Monday, January 26, 2015

Podcastle Best of 2014 nominations

I posted last week about Pseudopod's nominations; this week, I'm sharing what I wrote on the Escape Artists forum about my nominations for Pseudopod's sister podcast, the fantasy-oriented Podcastle. It was another really good year for the podcast, one of my favorites, so I have quite a few honorable mentions too. I'm linking to the podcast pages, but they don't autoplay. Some were published elsewhere first and so those pages have links to their original text versions.
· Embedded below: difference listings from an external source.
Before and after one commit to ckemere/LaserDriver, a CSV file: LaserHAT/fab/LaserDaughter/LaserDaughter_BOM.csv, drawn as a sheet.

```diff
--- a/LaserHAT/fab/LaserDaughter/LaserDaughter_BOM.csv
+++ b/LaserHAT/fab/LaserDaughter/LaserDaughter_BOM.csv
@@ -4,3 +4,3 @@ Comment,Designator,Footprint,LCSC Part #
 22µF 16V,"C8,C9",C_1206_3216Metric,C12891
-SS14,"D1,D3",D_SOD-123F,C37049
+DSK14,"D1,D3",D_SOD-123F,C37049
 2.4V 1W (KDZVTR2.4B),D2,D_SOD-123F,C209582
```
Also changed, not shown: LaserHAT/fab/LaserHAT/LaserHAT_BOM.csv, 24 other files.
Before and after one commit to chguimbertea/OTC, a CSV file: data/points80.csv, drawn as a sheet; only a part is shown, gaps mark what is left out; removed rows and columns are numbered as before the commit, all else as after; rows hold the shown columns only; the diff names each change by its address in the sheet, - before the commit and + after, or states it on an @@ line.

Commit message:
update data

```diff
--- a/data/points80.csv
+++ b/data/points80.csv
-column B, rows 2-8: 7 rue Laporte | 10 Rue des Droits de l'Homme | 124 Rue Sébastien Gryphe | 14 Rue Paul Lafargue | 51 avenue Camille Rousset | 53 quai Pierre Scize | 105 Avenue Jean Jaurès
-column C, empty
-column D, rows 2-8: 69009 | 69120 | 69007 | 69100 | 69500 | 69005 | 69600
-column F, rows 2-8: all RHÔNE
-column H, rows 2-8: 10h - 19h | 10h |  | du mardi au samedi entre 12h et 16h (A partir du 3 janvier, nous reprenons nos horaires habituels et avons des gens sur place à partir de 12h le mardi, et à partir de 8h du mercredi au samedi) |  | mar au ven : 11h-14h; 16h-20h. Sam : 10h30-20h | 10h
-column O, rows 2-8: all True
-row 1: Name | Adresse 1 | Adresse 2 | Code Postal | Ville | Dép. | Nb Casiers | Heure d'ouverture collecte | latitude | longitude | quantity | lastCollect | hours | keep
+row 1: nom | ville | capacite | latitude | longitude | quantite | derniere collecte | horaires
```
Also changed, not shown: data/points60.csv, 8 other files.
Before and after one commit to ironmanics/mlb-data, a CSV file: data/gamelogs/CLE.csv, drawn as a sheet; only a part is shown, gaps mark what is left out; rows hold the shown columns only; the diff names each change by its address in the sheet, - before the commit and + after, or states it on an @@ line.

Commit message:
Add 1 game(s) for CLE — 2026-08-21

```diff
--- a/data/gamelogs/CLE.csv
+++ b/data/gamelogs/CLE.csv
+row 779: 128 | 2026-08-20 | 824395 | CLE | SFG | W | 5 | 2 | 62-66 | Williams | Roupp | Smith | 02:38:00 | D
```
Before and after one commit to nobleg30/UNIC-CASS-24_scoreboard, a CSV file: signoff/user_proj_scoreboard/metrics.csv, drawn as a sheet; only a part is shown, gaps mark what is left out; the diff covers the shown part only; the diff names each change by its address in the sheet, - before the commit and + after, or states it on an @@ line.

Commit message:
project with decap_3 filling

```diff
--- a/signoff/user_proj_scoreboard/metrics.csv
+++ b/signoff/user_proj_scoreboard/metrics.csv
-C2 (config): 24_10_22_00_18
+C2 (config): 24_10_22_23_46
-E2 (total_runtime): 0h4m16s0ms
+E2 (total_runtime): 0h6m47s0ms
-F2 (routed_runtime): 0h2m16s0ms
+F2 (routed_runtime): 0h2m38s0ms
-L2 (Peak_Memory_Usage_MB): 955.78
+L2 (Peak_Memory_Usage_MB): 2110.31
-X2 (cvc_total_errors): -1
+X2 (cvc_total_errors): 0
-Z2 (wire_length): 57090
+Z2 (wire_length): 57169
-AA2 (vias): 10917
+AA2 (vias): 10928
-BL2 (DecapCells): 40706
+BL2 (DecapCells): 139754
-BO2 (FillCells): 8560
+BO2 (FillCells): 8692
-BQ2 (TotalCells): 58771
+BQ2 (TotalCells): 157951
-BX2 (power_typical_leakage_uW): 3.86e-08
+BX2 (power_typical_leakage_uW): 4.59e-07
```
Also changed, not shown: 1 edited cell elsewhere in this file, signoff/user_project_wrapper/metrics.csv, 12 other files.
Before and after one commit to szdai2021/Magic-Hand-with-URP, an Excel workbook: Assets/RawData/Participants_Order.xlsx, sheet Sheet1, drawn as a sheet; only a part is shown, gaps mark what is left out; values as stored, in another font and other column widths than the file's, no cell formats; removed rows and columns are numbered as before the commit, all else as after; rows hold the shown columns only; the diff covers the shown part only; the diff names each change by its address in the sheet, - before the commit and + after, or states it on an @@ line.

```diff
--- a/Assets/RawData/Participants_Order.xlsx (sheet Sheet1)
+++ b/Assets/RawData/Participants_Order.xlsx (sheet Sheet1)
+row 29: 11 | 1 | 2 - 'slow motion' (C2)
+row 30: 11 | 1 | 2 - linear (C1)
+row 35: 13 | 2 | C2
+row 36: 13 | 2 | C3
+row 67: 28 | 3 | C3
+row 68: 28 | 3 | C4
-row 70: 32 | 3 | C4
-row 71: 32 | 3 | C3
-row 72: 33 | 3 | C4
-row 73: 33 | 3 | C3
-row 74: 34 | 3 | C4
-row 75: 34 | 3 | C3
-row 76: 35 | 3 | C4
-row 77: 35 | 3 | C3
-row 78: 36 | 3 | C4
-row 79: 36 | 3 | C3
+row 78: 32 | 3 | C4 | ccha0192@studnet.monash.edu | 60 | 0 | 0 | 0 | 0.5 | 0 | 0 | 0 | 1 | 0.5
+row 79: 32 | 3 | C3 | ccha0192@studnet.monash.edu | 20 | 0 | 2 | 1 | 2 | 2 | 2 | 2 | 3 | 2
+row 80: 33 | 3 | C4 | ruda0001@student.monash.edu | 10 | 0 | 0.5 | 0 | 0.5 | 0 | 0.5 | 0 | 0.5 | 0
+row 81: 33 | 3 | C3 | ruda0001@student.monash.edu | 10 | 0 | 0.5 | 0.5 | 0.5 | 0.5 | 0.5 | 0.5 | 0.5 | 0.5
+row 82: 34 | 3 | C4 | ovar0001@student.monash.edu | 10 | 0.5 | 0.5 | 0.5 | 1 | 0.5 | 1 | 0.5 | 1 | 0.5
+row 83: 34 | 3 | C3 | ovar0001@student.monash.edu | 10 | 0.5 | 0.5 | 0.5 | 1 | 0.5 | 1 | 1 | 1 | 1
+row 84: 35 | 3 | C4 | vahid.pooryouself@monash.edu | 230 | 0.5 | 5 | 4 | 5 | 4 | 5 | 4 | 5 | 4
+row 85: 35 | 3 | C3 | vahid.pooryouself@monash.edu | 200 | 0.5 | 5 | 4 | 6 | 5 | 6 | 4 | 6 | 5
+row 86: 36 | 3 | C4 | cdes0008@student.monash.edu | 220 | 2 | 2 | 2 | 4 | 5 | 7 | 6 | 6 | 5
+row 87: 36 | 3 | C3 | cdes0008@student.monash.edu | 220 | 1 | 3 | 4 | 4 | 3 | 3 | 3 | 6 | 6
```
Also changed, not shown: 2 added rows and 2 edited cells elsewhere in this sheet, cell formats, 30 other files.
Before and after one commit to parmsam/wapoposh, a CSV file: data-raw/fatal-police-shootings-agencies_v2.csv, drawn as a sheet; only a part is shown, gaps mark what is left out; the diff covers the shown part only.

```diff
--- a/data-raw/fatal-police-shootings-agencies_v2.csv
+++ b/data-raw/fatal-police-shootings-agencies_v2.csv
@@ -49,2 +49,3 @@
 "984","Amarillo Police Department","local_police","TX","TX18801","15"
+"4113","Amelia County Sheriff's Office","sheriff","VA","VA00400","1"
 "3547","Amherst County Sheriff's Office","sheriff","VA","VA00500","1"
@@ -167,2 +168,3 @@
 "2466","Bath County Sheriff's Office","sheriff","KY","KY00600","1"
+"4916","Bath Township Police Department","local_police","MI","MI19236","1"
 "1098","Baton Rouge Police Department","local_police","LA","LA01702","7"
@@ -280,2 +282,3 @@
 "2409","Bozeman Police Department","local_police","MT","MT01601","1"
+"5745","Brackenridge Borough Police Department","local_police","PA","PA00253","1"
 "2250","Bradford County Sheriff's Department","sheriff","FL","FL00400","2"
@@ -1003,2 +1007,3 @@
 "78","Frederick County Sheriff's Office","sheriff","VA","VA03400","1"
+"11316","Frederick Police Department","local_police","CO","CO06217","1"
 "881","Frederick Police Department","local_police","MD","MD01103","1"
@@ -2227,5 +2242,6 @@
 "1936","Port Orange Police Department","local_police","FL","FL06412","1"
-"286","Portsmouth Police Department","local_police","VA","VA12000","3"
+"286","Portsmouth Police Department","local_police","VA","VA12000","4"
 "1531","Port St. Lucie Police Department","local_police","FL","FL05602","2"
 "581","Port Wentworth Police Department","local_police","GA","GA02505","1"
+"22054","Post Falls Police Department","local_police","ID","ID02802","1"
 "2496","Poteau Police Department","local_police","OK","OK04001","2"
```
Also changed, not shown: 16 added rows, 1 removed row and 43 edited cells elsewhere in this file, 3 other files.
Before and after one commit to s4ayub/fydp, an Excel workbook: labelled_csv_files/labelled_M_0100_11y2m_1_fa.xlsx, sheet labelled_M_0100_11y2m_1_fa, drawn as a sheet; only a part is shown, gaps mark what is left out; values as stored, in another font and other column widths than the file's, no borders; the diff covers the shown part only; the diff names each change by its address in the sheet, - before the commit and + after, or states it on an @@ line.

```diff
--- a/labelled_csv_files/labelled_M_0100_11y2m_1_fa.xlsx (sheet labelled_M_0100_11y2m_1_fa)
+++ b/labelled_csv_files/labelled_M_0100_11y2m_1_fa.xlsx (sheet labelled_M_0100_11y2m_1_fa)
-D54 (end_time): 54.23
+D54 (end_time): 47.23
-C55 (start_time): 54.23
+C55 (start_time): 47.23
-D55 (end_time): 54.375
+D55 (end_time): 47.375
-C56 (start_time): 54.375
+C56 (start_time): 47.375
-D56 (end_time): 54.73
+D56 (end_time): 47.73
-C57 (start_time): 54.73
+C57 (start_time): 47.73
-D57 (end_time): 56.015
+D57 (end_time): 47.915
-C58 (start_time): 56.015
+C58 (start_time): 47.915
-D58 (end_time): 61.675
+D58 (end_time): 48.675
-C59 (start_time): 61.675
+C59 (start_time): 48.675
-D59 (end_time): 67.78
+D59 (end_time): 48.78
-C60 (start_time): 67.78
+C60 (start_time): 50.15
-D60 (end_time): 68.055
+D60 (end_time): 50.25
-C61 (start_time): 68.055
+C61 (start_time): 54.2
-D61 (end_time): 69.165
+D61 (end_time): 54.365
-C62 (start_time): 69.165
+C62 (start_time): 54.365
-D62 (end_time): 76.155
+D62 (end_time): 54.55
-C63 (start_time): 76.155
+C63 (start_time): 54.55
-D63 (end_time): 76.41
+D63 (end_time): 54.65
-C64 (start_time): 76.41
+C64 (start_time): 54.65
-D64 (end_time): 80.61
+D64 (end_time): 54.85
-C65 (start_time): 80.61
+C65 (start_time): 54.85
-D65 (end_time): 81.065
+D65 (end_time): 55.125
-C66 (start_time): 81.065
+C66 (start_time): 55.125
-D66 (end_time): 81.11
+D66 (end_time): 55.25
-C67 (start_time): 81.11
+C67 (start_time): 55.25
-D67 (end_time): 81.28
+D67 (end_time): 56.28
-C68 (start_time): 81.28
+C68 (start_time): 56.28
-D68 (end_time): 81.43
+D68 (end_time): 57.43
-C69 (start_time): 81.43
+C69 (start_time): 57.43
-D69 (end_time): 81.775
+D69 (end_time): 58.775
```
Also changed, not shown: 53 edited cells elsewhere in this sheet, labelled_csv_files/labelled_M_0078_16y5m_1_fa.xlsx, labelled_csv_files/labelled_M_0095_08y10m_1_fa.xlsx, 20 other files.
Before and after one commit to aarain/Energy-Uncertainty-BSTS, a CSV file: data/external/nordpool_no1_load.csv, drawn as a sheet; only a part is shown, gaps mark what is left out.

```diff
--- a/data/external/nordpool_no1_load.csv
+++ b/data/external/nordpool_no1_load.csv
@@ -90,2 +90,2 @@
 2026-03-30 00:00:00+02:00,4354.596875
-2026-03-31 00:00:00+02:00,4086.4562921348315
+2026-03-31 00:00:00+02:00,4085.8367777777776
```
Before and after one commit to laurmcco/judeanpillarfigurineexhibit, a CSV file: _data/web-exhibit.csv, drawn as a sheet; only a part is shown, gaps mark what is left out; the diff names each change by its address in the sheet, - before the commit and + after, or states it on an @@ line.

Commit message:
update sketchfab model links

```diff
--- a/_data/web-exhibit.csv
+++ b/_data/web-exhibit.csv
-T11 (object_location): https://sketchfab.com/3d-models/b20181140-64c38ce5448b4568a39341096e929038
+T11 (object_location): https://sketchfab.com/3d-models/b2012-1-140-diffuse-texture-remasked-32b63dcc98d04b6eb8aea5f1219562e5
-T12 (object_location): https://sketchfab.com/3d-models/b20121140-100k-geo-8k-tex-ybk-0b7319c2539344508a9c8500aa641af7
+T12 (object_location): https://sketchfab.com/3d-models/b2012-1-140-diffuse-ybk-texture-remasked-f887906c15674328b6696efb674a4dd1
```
... [My] top pick for the year:
305: Heartless by Peadar Ó Guilín
This had a fascinating basis for the system of magic, with a well explored sociology; a strong female protagonist with the courage of her convictions, fighting to save her sister; and choices with real consequences. And the ending blew me away.

My second pick is a story that I didn't entirely understand, nor did I agree with all the protagonist's choices, but it was really powerful. 
302: Feed Me the Bones of Our Saints by Alex Dally MacFarlane
It's still in my head, like it is for [another forum member].

But Podcastle is not always heartwrenching and heavy, thank goodness! A lot of the episodes are just fun. Partly because of Alasdair's delicious delivery, partly because of the Wodehousesque worldbuilding, partly because of the charmingly not-strong protagonist, my third pick is the one story I went back and re-listened to later in the year when I needed cheering up:
322: Saving Bacon by Ann Leckie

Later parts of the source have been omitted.